Despite his hard-won skills while wandering the Cambodian jungle for weeks, such as scaling trees to navigate and fine-tuning his senses to sniff out water, Ty Tim admits through a thick accent that once he came to America, one of the hardest adjustments was the seemingly simple task of speaking.

When the Cambodian Association of Illinois museum archivist came to America as a refugee in 1982, his initial shocks were on the surface level. Arriving in March, he thought that there would be snow on the ground all year. He didn’t know how to complain to his sponsor family that he didn’t like their American food. Though he knows it’s only seasonal he still “hates the snow,” and he got over the initial culture shock of the food. But the challenge of speaking English was one he would struggle with for years even though he was a teacher in Cambodia.

“[It was] so hard for me to understand,” said Tim, whose native language is Khmer.  “I just learned ABC from the radio. I knew how to answer a teacher’s question.”

“Here, even one word,” could be a challenge. Body language was difficult for him to read, too. After a few weeks of practice, he tried taking the bilingual test for the first time at the urging of his sponsor. Passing the test would entitle him to a diploma so he could teach bilingual courses for students from Cambodia and Vietnam. He didn’t care if he passed the first time, he said. He just wanted to see what the expectations were.
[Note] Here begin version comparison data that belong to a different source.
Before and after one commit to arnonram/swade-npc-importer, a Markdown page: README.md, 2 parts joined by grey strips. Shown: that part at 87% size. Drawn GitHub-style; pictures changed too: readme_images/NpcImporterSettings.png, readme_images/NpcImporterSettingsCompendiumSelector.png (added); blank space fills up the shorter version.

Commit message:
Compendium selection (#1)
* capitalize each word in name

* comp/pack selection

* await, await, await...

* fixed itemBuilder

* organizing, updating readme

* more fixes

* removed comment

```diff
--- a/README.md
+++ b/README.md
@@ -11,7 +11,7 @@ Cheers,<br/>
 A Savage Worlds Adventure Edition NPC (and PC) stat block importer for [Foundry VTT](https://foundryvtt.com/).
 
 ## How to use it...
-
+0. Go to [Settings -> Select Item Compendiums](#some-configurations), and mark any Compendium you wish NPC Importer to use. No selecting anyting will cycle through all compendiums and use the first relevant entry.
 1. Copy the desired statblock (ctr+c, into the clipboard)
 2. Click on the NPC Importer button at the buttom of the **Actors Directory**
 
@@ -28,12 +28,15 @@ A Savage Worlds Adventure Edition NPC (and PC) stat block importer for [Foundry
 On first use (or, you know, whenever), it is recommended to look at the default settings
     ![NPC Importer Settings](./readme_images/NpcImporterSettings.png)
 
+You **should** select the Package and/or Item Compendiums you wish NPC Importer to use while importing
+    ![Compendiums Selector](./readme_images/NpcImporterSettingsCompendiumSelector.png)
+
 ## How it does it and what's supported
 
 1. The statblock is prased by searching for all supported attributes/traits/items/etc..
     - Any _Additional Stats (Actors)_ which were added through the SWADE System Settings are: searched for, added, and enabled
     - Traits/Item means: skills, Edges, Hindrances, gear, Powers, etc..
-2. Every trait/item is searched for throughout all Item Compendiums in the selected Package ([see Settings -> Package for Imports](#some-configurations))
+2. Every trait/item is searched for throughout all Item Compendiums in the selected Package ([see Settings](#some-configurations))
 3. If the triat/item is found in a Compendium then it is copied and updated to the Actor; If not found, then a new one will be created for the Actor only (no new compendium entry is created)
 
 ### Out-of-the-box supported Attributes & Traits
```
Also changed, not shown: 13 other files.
When he arrived to take the test, Tim learned it was common for people to take the test multiple times.

“They asked me, ‘How many times have you taken the test and I said, ‘I just came less than a month ago. You’re asking me how many times?’” When he was led into a classroom to take the test, he remembers someone wishing him good luck.
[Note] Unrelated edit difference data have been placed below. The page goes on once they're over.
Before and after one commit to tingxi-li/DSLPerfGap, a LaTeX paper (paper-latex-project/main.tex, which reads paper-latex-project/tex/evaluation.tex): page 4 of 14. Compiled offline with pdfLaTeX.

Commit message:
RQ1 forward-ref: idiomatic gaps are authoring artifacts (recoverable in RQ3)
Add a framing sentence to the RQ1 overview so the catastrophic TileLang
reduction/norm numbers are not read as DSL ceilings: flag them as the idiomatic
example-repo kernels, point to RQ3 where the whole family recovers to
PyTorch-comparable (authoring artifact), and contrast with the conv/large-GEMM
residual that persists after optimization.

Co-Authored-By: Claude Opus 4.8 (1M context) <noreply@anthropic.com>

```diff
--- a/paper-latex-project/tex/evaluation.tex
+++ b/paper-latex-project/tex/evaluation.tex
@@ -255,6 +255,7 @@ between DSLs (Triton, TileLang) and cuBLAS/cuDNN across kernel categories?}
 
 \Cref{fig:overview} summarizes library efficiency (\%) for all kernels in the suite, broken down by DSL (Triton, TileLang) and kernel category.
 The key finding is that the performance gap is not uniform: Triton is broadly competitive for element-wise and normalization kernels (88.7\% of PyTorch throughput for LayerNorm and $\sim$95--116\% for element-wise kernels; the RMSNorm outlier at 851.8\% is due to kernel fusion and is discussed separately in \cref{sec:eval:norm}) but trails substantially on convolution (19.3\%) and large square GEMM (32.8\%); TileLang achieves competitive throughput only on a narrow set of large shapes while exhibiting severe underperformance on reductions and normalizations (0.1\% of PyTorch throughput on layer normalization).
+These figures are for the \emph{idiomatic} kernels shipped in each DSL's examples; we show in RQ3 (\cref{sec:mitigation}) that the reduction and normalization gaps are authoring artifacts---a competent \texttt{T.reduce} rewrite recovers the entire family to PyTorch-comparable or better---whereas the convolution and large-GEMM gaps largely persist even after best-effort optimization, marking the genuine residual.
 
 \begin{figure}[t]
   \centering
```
“I said, ‘Gooluck, what?’ I don’t know what’s good luck,” Tim said he thought at the time.

For the first part of the test, he was asked to speak in English, but he himself could not even comprehend what he was saying. The next step was the written portion. Once he was handed his booklet, he was eager to open it and find out what lay inside it. He couldn’t completely understand the proctor’s directions anyway, which, he was admonished, were specifically to not open the book.

When he was finally instructed to start the test, Tim spent the first few minutes just flipping through the booklet, trying to understand as much about the test as he could. He noticed the type got smaller and smaller and most of the questions were multiple choice.

“I [thought] to myself I survived the jungle,” Tim said. “I can pick A or B, A or B.”

But at five minutes left he was only half finished. He did not pass.

His journey into the English language would continue for five years until he could truly understand people, he said.

He was later able to teach again and drove Interstate Highway 94 to the school where he worked in the Chicago area, listening for traffic updates. “They’d say 20 minutes from “in,” 15 minutes from “in.” I’d think ‘in’: what’s ‘in?’ I.N.? I.N.N.?”

It was only after he saw a traffic update on television about the I-94, after years of driving the road, that he saw it written out – “EDEN” – and realized they were talking about the Edens Expressway, which includes the I-94.

“I said, ‘I’ve driven this four million times!” he said, laughing.

Tim still grapples with the language barrier, which he attributes to learning English so late in life. Meanwhile he said his four daughters speak much better English after attending American schools.

“The young ones adjust easily,” Tim said. “For myself, I’m still not at ease.”